WORK TASK: Locate each line below that includes "QFrame" and reproduce it.

DATASET RECORDS:
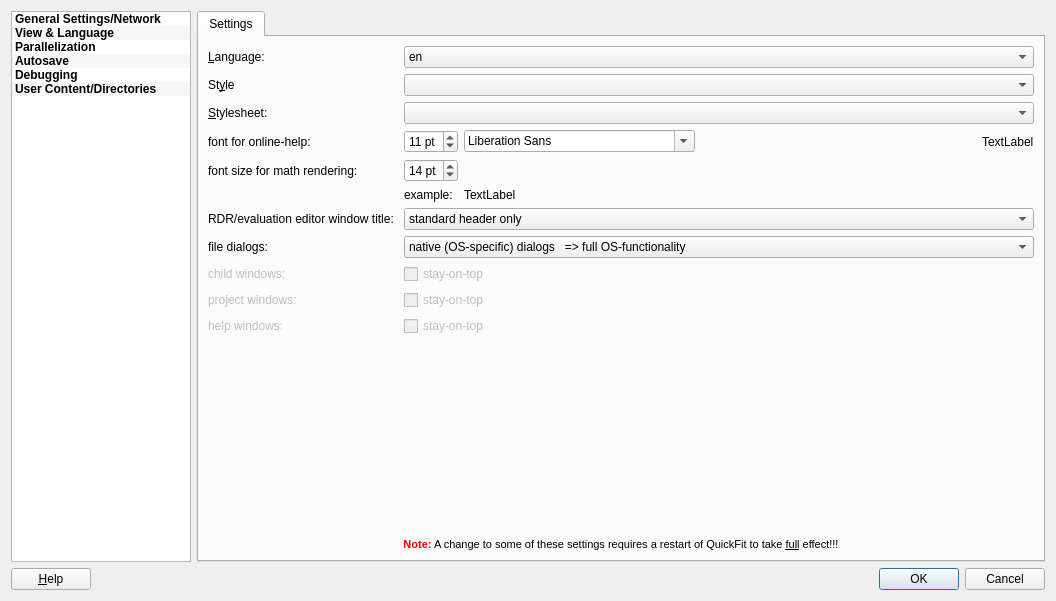
Above: application/optionsdialog.ui from jkriege2/QuickFit3 before the change. Below: the same form after it.
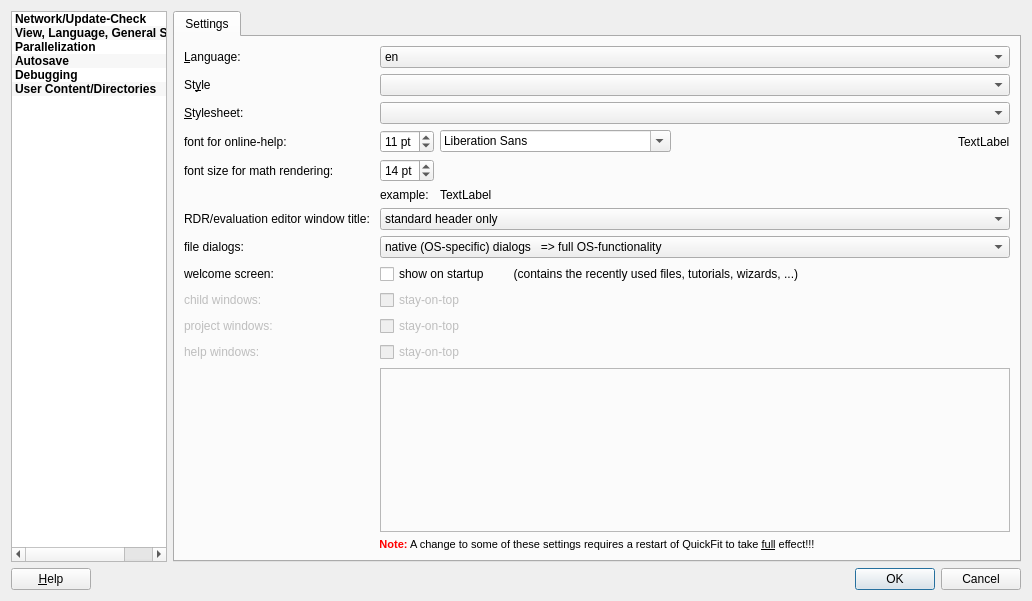
That is the form after the change. Icons and pictures are not drawn. Custom widgets are drawn as their Qt base class.

Commit message: QuickFit 3: major update: additional SPIM-FCCS model, annotations in imFCS, Bayesian model selection, ... see release notes for details!

```diff
--- a/application/optionsdialog.ui
+++ b/application/optionsdialog.ui
@@ -9,7 +9,7 @@
    <rect>
     <x>0</x>
     <y>0</y>
-    <width>1056</width>
+    <width>1032</width>
     <height>601</height>
    </rect>
   </property>
@@ -107,16 +107,16 @@
      </property>
      <item>
       <property name="text">
-       <string>General Settings/Network</string>
+       <string>Network/Update-Check</string>
       </property>
       <property name="icon">
        <iconset resource="quickfit3.qrc">
-        <normaloff>:/icon.png</normaloff>:/icon.png</iconset>
+        <normaloff>:/quickfit3/optionsdlg_icons/opt_default.png</normaloff>:/quickfit3/optionsdlg_icons/opt_default.png</iconset>
       </property>
      </item>
      <item>
       <property name="text">
-       <string>View &amp; Language</string>
+       <string>View, Language, General Settings</string>
       </property>
       <property name="icon">
        <iconset resource="quickfit3.qrc">
@@ -190,6 +190,9 @@
          </property>
          <widget class="QWidget" name="page_2">
           <layout class="QFormLayout" name="formLayout_6">
+           <property name="fieldGrowthPolicy">
+            <enum>QFormLayout::AllNonFixedFieldsGrow</enum>
+           </property>
            <item row="0" column="0" colspan="2">
             <widget class="QGroupBox" name="grpProxy">
              <property name="title">
@@ -249,19 +252,6 @@
              </layout>
             </widget>
            </item>
-           <item row="2" column="0">
-            <widget class="QCheckBox" name="chkUpdates">
-             <property name="font">
-              <font>
-               <weight>75</weight>
-               <bold>true</bold>
-              </font>
-             </property>
-             <property name="text">
-              <string>check for updates on startup</string>
-             </property>
-            </widget>
-           </item>
            <item row="1" column="0">
             <spacer name="verticalSpacer_2">
              <property name="orientation">
@@ -278,8 +268,8 @@
              </property>
             </spacer>
            </item>
-           <item row="3" column="0">
-            <widget class="QCheckBox" name="chkStartupScreen">
+           <item row="2" column="0">
+            <widget class="QCheckBox" name="chkUpdates">
              <property name="font">
               <font>
                <weight>75</weight>
@@ -287,7 +277,7 @@
               </font>
              </property>
              <property name="text">
-              <string>show welcome screen on startup</string>
+              <string>check for updates on startup</string>
              </property>
             </widget>
            </item>
@@ -332,6 +322,9 @@
              </property>
             </widget>
            </item>
+           <item row="2" column="1">
+            <widget class="QComboBox" name="cmbStyle"/>
+           </item>
            <item row="5" column="0">
             <widget class="QLabel" name="label_7">
              <property name="text">
@@ -345,122 +338,52 @@
            <item row="5" column="1">
             <widget class="QComboBox" name="cmbStylesheet"/>
            </item>
-           <item row="2" column="1">
-            <widget class="QComboBox" name="cmbStyle"/>
-           </item>
-           <item row="10" column="1">
-            <widget class="QCheckBox" name="chkChildWindowsStayOnTop">
-             <property name="enabled">
-              <bool>false</bool>
-             </property>
-             <property name="toolTip">
-              <string>&lt;!DOCTYPE HTML PUBLIC &quot;-//W3C//DTD HTML 4.0//EN&quot; &quot;http://www.w3.org/TR/REC-html40/strict.dtd&quot;&gt;
-&lt;html&gt;&lt;head&gt;&lt;meta name=&quot;qrichtext&quot; content=&quot;1&quot; /&gt;&lt;style type=&quot;text/css&quot;&gt;
-p, li { white-space: pre-wrap; }
-&lt;/style&gt;&lt;/head&gt;&lt;body style=&quot; font-family:'MS Shell Dlg 2'; font-size:8.25pt; font-weight:400; font-style:normal;&quot;&gt;
-&lt;p style=&quot; margin-top:0px; margin-bottom:0px; margin-left:0px; margin-right:0px; -qt-block-indent:0; text-indent:0px;&quot;&gt;&lt;span style=&quot; font-size:8pt;&quot;&gt;if this is activated, the child windows (e.g. evaluation editors and raw data record editors) will be display with the stay-on-top option, so they are always on top of the project window&lt;/span&gt;&lt;/p&gt;&lt;/body&gt;&lt;/html&gt;</string>
-             </property>
+           <item row="6" column="0">
+            <widget class="QLabel" name="label_22">
              <property name="text">
-              <string>stay-on-top</string>
+              <string>font for online-help:</string>
              </property>
             </widget>
            </item>
-           <item row="10" column="0">
-            <widget class="QLabel" name="label_9">
-             <property name="enabled">
-              <bool>false</bool>
-             </property>
-             <property name="text">
-              <string>child windows:</string>
-             </property>
-             <property name="buddy">
-              <cstring>chkChildWindowsStayOnTop</cstring>
-             </property>
-            </widget>
-           </item>
-           <item row="11" column="0">
-            <widget class="QLabel" name="label_10">
-             <property name="enabled">
-              <bool>false</bool>
-             </property>
-             <property name="text">
-              <string>project windows:</string>
-             </property>
-             <property name="buddy">
-              <cstring>chkProjectWindowsStayOnTop</cstring>
-             </property>
-            </widget>
-           </item>
-           <item row="12" column="0">
-            <widget class="QLabel" name="label_11">
-             <property name="enabled">
-              <bool>false</bool>
-             </property>
-             <property name="text">
-              <string>help windows:</string>
-             </property>
-             <property name="buddy">
-              <cstring>chkHelpWindowsStayOnTop</cstring>
-             </property>
-            </widget>
-           </item>
-           <item row="11" column="1">
-            <widget class="QCheckBox" name="chkProjectWindowsStayOnTop">
-             <property name="enabled">
-              <bool>false</bool>
-             </property>
-             <property name="toolTip">
-              <string>&lt;!DOCTYPE HTML PUBLIC &quot;-//W3C//DTD HTML 4.0//EN&quot; &quot;http://www.w3.org/TR/REC-html40/strict.dtd&quot;&gt;
-&lt;html&gt;&lt;head&gt;&lt;meta name=&quot;qrichtext&quot; content=&quot;1&quot; /&gt;&lt;style type=&quot;text/css&quot;&gt;
-p, li { white-space: pre-wrap; }
-&lt;/style&gt;&lt;/head&gt;&lt;body style=&quot; font-family:'MS Shell Dlg 2'; font-size:8.25pt; font-weight:400; font-style:normal;&quot;&gt;
-&lt;p style=&quot; margin-top:0px; margin-bottom:0px; margin-left:0px; margin-right:0px; -qt-block-indent:0; text-indent:0px;&quot;&gt;&lt;span style=&quot; font-size:8pt;&quot;&gt;if this is activated, the project window will be display with the stay-on-top option activated.&lt;/span&gt;&lt;/p&gt;&lt;/body&gt;&lt;/html&gt;</string>
-             </property>
-             <property name="text">
-              <string>stay-on-top</string>
-             </property>
-            </widget>
-           </item>
-           <item row="12" column="1">
-            <widget class="QCheckBox" name="chkHelpWindowsStayOnTop">
-             <property name="enabled">
-              <bool>false</bool>
-             </property>
-             <property name="toolTip">
-              <string>&lt;!DOCTYPE HTML PUBLIC &quot;-//W3C//DTD HTML 4.0//EN&quot; &quot;http://www.w3.org/TR/REC-html40/strict.dtd&quot;&gt;
-&lt;html&gt;&lt;head&gt;&lt;meta name=&quot;qrichtext&quot; content=&quot;1&quot; /&gt;&lt;style type=&quot;text/css&quot;&gt;
-p, li { white-space: pre-wrap; }
-&lt;/style&gt;&lt;/head&gt;&lt;body style=&quot; font-family:'MS Shell Dlg 2'; font-size:8.25pt; font-weight:400; font-style:normal;&quot;&gt;
-&lt;p style=&quot; margin-top:0px; margin-bottom:0px; margin-left:0px; margin-right:0px; -qt-block-indent:0; text-indent:0px;&quot;&gt;&lt;span style=&quot; font-size:8pt;&quot;&gt;if this is activated, the help windows will be display with the stay-on-top option activated.&lt;/span&gt;&lt;/p&gt;&lt;/body&gt;&lt;/html&gt;</string>
-             </property>
-             <property name="text">
-              <string>stay-on-top</string>
-             </property>
-            </widget>
-           </item>
-           <item row="14" column="0" colspan="2">
-            <widget class="QLabel" name="label_5">
-             <property name="text">
-              <string>&lt;!DOCTYPE HTML PUBLIC &quot;-//W3C//DTD HTML 4.0//EN&quot; &quot;http://www.w3.org/TR/REC-html40/strict.dtd&quot;&gt;
-&lt;html&gt;&lt;head&gt;&lt;meta name=&quot;qrichtext&quot; content=&quot;1&quot; /&gt;&lt;style type=&quot;text/css&quot;&gt;
-p, li { white-space: pre-wrap; }
-&lt;/style&gt;&lt;/head&gt;&lt;body style=&quot; font-family:'MS Shell Dlg 2'; font-size:8.25pt; font-weight:400; font-style:normal;&quot;&gt;
-&lt;p align=&quot;center&quot; style=&quot; margin-top:0px; margin-bottom:0px; margin-left:0px; margin-right:0px; -qt-block-indent:0; text-indent:0px;&quot;&gt;&lt;span style=&quot; font-size:8pt; font-weight:600; color:#ff0000;&quot;&gt;Note:&lt;/span&gt;&lt;span style=&quot; font-size:8pt;&quot;&gt; A change to some of these settings requires a restart of QuickFit to take &lt;/span&gt;&lt;span style=&quot; font-size:8pt; text-decoration: underline;&quot;&gt;full&lt;/span&gt;&lt;span style=&quot; font-size:8pt;&quot;&gt; effect!!!&lt;/span&gt;&lt;/p&gt;&lt;/body&gt;&lt;/html&gt;</string>
-             </property>
-            </widget>
-           </item>
-           <item row="13" column="0">
-            <spacer name="verticalSpacer">
-             <property name="orientation">
-              <enum>Qt::Vertical</enum>
-             </property>
-             <property name="sizeHint" stdset="0">
-              <size>
-               <width>20</width>
-               <height>40</height>
-              </size>
-             </property>
-            </spacer>
+           <item row="6" column="1">
+            <layout class="QHBoxLayout" name="horizontalLayout_2">
+             <item>
+              <widget class="QSpinBox" name="spinHelpFontsize">
+               <property name="suffix">
+                <string> pt</string>
+               </property>
+               <property name="minimum">
+                <number>1</number>
+               </property>
+               <property name="value">
+                <number>11</number>
+               </property>
+              </widget>
+             </item>
+             <item>
+              <widget class="QFontComboBox" name="cmbHelpFont"/>
+             </item>
+             <item>
+              <spacer name="horizontalSpacer_3">
+               <property name="orientation">
+                <enum>Qt::Horizontal</enum>
+               </property>
+               <property name="sizeHint" stdset="0">
+                <size>
+                 <width>40</width>
+                 <height>20</height>
+                </size>
+               </property>
+              </spacer>
+             </item>
+             <item>
+              <widget class="QLabel" name="labFontExample">
+               <property name="text">
+                <string>TextLabel</string>
+               </property>
+              </widget>
+             </item>
+            </layout>
            </item>
            <item row="7" column="0">
             <widget class="QLabel" name="label_17">
@@ -539,53 +462,6 @@
              </item>
             </widget>
            </item>
-           <item row="6" column="0">
-            <widget class="QLabel" name="label_22">
-             <property name="text">
-              <string>font for online-help:</string>
-             </property>
-            </widget>
-           </item>
-           <item row="6" column="1">
-            <layout class="QHBoxLayout" name="horizontalLayout_2">
-             <item>
-              <widget class="QSpinBox" name="spinHelpFontsize">
-               <property name="suffix">
-                <string> pt</string>
-               </property>
-               <property name="minimum">
-                <number>1</number>
-               </property>
-               <property name="value">
-                <number>11</number>
-               </property>
-              </widget>
-             </item>
-             <item>
-              <widget class="QFontComboBox" name="cmbHelpFont"/>
-             </item>
-             <item>
-              <spacer name="horizontalSpacer_3">
-               <property name="orientation">
-                <enum>Qt::Horizontal</enum>
-               </property>
-               <property name="sizeHint" stdset="0">
-                <size>
-                 <width>40</width>
-                 <height>20</height>
-                </size>
-               </property>
-              </spacer>
-             </item>
-             <item>
-              <widget class="QLabel" name="labFontExample">
-               <property name="text">
-                <string>TextLabel</string>
-               </property>
-              </widget>
-             </item>
-            </layout>
-           </item>
            <item row="9" column="0">
             <widget class="QLabel" name="label_25">
              <property name="text">
@@ -607,6 +483,150 @@
              </item>
             </widget>
            </item>
+           <item row="10" column="0">
+            <widget class="QLabel" name="label_26">
+             <property name="text">
+              <string>welcome screen:</string>
+             </property>
+            </widget>
+           </item>
+           <item row="10" column="1">
+            <widget class="QCheckBox" name="chkStartupScreen">
+             <property name="font">
+              <font>
+               <weight>50</weight>
+               <bold>false</bold>
+              </font>
+             </property>
+             <property name="text">
+              <string>show on startup         (contains the recently used files, tutorials, wizards, ...)</string>
+             </property>
+            </widget>
+           </item>
+           <item row="11" column="0">
+            <widget class="QLabel" name="label_9">
+             <property name="enabled">
+              <bool>false</bool>
+             </property>
+             <property name="text">
+              <string>child windows:</string>
+             </property>
+             <property name="buddy">
+              <cstring>chkChildWindowsStayOnTop</cstring>
+             </property>
+            </widget>
+           </item>
+           <item row="11" column="1">
+            <widget class="QCheckBox" name="chkChildWindowsStayOnTop">
+             <property name="enabled">
+              <bool>false</bool>
+             </property>
+             <property name="toolTip">
+              <string>&lt;!DOCTYPE HTML PUBLIC &quot;-//W3C//DTD HTML 4.0//EN&quot; &quot;http://www.w3.org/TR/REC-html40/strict.dtd&quot;&gt;
+&lt;html&gt;&lt;head&gt;&lt;meta name=&quot;qrichtext&quot; content=&quot;1&quot; /&gt;&lt;style type=&quot;text/css&quot;&gt;
+p, li { white-space: pre-wrap; }
+&lt;/style&gt;&lt;/head&gt;&lt;body style=&quot; font-family:'MS Shell Dlg 2'; font-size:8.25pt; font-weight:400; font-style:normal;&quot;&gt;
+&lt;p style=&quot; margin-top:0px; margin-bottom:0px; margin-left:0px; margin-right:0px; -qt-block-indent:0; text-indent:0px;&quot;&gt;&lt;span style=&quot; font-size:8pt;&quot;&gt;if this is activated, the child windows (e.g. evaluation editors and raw data record editors) will be display with the stay-on-top option, so they are always on top of the project window&lt;/span&gt;&lt;/p&gt;&lt;/body&gt;&lt;/html&gt;</string>
+             </property>
+             <property name="text">
+              <string>stay-on-top</string>
+             </property>
+            </widget>
+           </item>
+           <item row="12" column="0">
+            <widget class="QLabel" name="label_10">
+             <property name="enabled">
+              <bool>false</bool>
+             </property>
+             <property name="text">
+              <string>project windows:</string>
+             </property>
+             <property name="buddy">
+              <cstring>chkProjectWindowsStayOnTop</cstring>
+             </property>
+            </widget>
+           </item>
+           <item row="12" column="1">
+            <widget class="QCheckBox" name="chkProjectWindowsStayOnTop">
+             <property name="enabled">
+              <bool>false</bool>
+             </property>
+             <property name="toolTip">
+              <string>&lt;!DOCTYPE HTML PUBLIC &quot;-//W3C//DTD HTML 4.0//EN&quot; &quot;http://www.w3.org/TR/REC-html40/strict.dtd&quot;&gt;
+&lt;html&gt;&lt;head&gt;&lt;meta name=&quot;qrichtext&quot; content=&quot;1&quot; /&gt;&lt;style type=&quot;text/css&quot;&gt;
+p, li { white-space: pre-wrap; }
+&lt;/style&gt;&lt;/head&gt;&lt;body style=&quot; font-family:'MS Shell Dlg 2'; font-size:8.25pt; font-weight:400; font-style:normal;&quot;&gt;
+&lt;p style=&quot; margin-top:0px; margin-bottom:0px; margin-left:0px; margin-right:0px; -qt-block-indent:0; text-indent:0px;&quot;&gt;&lt;span style=&quot; font-size:8pt;&quot;&gt;if this is activated, the project window will be display with the stay-on-top option activated.&lt;/span&gt;&lt;/p&gt;&lt;/body&gt;&lt;/html&gt;</string>
+             </property>
+             <property name="text">
+              <string>stay-on-top</string>
+             </property>
+            </widget>
+           </item>
+           <item row="13" column="0">
+            <widget class="QLabel" name="label_11">
+             <property name="enabled">
+              <bool>false</bool>
+             </property>
+             <property name="text">
+              <string>help windows:</string>
+             </property>
+             <property name="buddy">
+              <cstring>chkHelpWindowsStayOnTop</cstring>
+             </property>
+            </widget>
+           </item>
+           <item row="13" column="1">
+            <widget class="QCheckBox" name="chkHelpWindowsStayOnTop">
+             <property name="enabled">
+              <bool>false</bool>
+             </property>
+             <property name="toolTip">
+              <string>&lt;!DOCTYPE HTML PUBLIC &quot;-//W3C//DTD HTML 4.0//EN&quot; &quot;http://www.w3.org/TR/REC-html40/strict.dtd&quot;&gt;
+&lt;html&gt;&lt;head&gt;&lt;meta name=&quot;qrichtext&quot; content=&quot;1&quot; /&gt;&lt;style type=&quot;text/css&quot;&gt;
+p, li { white-space: pre-wrap; }
+&lt;/style&gt;&lt;/head&gt;&lt;body style=&quot; font-family:'MS Shell Dlg 2'; font-size:8.25pt; font-weight:400; font-style:normal;&quot;&gt;
+&lt;p style=&quot; margin-top:0px; margin-bottom:0px; margin-left:0px; margin-right:0px; -qt-block-indent:0; text-indent:0px;&quot;&gt;&lt;span style=&quot; font-size:8pt;&quot;&gt;if this is activated, the help windows will be display with the stay-on-top option activated.&lt;/span&gt;&lt;/p&gt;&lt;/body&gt;&lt;/html&gt;</string>
+             </property>
+             <property name="text">
+              <string>stay-on-top</string>
+             </property>
+            </widget>
+           </item>
+           <item row="14" column="0">
+            <spacer name="verticalSpacer">
+             <property name="orientation">
+              <enum>Qt::Vertical</enum>
+             </property>
+             <property name="sizeHint" stdset="0">
+              <size>
+               <width>20</width>
+               <height>40</height>
+              </size>
+             </property>
+            </spacer>
+           </item>
+           <item row="14" column="1">
+            <widget class="QFrame" name="frame">
+             <property name="frameShape">
+              <enum>QFrame::StyledPanel</enum>
+             </property>
+             <property name="frameShadow">
+              <enum>QFrame::Raised</enum>
+             </property>
+            </widget>
+           </item>
+           <item row="15" column="0" colspan="2">
+            <widget class="QLabel" name="label_5">
+             <property name="text">
+              <string>&lt;!DOCTYPE HTML PUBLIC &quot;-//W3C//DTD HTML 4.0//EN&quot; &quot;http://www.w3.org/TR/REC-html40/strict.dtd&quot;&gt;
+&lt;html&gt;&lt;head&gt;&lt;meta name=&quot;qrichtext&quot; content=&quot;1&quot; /&gt;&lt;style type=&quot;text/css&quot;&gt;
+p, li { white-space: pre-wrap; }
+&lt;/style&gt;&lt;/head&gt;&lt;body style=&quot; font-family:'MS Shell Dlg 2'; font-size:8.25pt; font-weight:400; font-style:normal;&quot;&gt;
+&lt;p align=&quot;center&quot; style=&quot; margin-top:0px; margin-bottom:0px; margin-left:0px; margin-right:0px; -qt-block-indent:0; text-indent:0px;&quot;&gt;&lt;span style=&quot; font-size:8pt; font-weight:600; color:#ff0000;&quot;&gt;Note:&lt;/span&gt;&lt;span style=&quot; font-size:8pt;&quot;&gt; A change to some of these settings requires a restart of QuickFit to take &lt;/span&gt;&lt;span style=&quot; font-size:8pt; text-decoration: underline;&quot;&gt;full&lt;/span&gt;&lt;span style=&quot; font-size:8pt;&quot;&gt; effect!!!&lt;/span&gt;&lt;/p&gt;&lt;/body&gt;&lt;/html&gt;</string>
+             </property>
+            </widget>
+           </item>
           </layout>
          </widget>
          <widget class="QWidget" name="stackedWidgetPage2">
```
The commit also changes 239 other files.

WORKED SOLUTION:
+            <widget class="QFrame" name="frame">
+              <enum>QFrame::StyledPanel</enum>
+              <enum>QFrame::Raised</enum>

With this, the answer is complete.